**ABOUT THIS TASK**.
What lines of the data include the string "dati"? Copy them all.
-------- INPUT MATERIAL --------
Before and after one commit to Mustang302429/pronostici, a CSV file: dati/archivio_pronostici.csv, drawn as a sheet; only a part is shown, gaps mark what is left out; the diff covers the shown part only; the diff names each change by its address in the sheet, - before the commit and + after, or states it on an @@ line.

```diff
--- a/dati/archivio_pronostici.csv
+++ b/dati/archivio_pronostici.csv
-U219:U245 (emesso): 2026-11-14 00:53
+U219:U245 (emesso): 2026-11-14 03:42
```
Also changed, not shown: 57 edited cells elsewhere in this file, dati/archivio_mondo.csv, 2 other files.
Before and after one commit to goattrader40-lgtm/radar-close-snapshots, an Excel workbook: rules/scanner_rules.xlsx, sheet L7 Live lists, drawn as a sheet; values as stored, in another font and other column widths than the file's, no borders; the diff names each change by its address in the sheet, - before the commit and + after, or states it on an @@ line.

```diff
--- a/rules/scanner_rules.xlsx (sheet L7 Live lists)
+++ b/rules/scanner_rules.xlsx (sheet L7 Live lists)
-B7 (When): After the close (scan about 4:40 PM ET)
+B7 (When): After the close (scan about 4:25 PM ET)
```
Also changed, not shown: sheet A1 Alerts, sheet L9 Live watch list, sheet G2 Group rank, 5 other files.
--------
**TASK ANSWER**.
Before and after one commit to Mustang302429/pronostici, a CSV file: dati/archivio_pronostici.csv, drawn as a sheet; only a part is shown, gaps mark what is left out; the diff covers the shown part only; the diff names each change by its address in the sheet, - before the commit and + after, or states it on an @@ line.
--- a/dati/archivio_pronostici.csv
+++ b/dati/archivio_pronostici.csv
Also changed, not shown: 57 edited cells elsewhere in this file, dati/archivio_mondo.csv, 2 other files.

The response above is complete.